Read through the lines below for the string "range" and copy each one that has it.

═════ Data for review ═════

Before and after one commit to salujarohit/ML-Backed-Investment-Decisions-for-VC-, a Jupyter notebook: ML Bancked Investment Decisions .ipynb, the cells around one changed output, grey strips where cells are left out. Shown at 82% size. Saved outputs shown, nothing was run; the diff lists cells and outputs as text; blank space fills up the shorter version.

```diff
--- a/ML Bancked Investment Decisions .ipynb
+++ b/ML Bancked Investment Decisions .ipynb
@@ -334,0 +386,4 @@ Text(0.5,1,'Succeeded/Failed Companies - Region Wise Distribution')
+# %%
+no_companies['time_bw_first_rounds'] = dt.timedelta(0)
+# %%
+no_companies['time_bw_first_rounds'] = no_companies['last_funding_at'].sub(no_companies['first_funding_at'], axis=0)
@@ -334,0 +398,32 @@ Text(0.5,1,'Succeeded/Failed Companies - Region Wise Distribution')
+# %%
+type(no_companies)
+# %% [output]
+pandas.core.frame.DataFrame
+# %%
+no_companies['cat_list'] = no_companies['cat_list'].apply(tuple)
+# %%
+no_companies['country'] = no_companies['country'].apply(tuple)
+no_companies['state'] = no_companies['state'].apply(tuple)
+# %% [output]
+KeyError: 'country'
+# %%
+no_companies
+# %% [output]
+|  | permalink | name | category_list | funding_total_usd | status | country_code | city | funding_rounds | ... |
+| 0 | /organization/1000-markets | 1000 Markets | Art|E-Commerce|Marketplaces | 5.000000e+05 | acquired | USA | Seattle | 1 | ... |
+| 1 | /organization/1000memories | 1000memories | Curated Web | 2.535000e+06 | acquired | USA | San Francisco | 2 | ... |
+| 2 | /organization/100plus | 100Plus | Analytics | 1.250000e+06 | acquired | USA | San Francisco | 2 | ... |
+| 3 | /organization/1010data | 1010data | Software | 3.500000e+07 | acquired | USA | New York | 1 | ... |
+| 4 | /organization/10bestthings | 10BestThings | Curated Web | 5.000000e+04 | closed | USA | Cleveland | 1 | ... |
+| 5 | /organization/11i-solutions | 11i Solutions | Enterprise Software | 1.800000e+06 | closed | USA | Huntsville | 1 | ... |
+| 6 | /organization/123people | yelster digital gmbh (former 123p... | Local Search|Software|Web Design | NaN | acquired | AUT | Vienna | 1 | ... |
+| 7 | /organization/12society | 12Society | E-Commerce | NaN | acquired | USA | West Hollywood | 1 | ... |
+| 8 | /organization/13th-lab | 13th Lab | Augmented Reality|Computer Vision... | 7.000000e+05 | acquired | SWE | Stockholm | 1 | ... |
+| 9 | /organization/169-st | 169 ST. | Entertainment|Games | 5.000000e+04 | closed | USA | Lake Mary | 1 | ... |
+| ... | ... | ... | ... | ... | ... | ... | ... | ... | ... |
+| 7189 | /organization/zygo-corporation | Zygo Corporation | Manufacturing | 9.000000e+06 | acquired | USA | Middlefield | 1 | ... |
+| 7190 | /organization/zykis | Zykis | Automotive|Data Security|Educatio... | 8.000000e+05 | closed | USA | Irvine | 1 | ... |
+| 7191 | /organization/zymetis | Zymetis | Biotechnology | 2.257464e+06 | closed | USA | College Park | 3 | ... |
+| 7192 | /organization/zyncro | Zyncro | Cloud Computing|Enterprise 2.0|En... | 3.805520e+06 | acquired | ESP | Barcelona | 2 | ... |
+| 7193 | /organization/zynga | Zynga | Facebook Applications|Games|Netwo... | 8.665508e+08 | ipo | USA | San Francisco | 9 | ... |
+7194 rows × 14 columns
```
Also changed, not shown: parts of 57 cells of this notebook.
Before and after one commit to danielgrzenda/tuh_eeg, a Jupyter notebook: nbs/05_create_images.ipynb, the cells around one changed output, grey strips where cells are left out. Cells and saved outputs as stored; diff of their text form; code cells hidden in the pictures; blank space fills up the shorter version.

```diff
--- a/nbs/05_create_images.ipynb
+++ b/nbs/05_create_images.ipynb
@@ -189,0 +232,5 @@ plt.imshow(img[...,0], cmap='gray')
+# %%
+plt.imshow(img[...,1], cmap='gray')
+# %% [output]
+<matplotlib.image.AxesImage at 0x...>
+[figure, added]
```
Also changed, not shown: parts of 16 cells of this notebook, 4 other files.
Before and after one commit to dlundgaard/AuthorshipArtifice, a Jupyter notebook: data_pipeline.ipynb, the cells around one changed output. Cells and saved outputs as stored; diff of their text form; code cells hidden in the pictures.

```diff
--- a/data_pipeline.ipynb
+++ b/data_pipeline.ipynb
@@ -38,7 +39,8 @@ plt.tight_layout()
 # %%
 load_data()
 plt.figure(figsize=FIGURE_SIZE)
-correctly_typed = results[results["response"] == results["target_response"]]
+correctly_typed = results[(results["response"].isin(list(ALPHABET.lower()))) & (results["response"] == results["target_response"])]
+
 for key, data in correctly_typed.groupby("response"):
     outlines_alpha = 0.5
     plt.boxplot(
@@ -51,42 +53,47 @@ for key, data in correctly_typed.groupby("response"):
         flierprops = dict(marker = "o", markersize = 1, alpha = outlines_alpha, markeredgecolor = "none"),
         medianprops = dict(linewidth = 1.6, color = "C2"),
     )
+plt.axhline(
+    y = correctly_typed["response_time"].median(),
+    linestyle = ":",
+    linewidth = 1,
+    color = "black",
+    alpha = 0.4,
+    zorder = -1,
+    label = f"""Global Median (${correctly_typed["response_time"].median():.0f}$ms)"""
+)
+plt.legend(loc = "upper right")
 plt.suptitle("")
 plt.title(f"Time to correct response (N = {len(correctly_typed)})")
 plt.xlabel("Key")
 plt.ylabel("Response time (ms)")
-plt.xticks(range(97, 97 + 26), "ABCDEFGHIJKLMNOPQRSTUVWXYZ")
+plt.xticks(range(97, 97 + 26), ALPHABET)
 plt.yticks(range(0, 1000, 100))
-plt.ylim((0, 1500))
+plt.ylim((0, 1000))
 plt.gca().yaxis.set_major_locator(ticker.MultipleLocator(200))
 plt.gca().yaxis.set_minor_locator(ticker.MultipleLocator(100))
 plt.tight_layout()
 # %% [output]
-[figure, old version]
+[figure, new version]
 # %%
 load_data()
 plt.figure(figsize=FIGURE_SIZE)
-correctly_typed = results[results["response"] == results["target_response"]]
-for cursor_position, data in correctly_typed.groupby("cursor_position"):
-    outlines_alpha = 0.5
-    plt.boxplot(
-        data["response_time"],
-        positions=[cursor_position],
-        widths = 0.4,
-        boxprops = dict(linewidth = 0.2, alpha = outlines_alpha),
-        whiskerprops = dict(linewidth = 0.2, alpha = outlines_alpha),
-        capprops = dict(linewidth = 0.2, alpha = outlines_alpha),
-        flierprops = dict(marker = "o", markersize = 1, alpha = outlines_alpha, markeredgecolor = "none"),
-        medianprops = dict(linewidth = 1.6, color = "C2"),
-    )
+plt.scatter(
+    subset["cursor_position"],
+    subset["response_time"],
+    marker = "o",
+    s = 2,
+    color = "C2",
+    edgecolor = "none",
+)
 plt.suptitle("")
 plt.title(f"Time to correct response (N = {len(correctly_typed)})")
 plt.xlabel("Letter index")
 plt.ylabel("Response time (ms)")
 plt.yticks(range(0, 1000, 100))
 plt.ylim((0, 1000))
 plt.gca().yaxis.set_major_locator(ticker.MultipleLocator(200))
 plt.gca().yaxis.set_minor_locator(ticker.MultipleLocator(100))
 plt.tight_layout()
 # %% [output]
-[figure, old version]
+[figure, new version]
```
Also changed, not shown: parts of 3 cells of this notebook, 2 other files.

═════

**Output for this task**
-plt.xticks(range(97, 97 + 26), "ABCDEFGHIJKLMNOPQRSTUVWXYZ")
+plt.xticks(range(97, 97 + 26), ALPHABET)
 plt.yticks(range(0, 1000, 100))
 plt.yticks(range(0, 1000, 100))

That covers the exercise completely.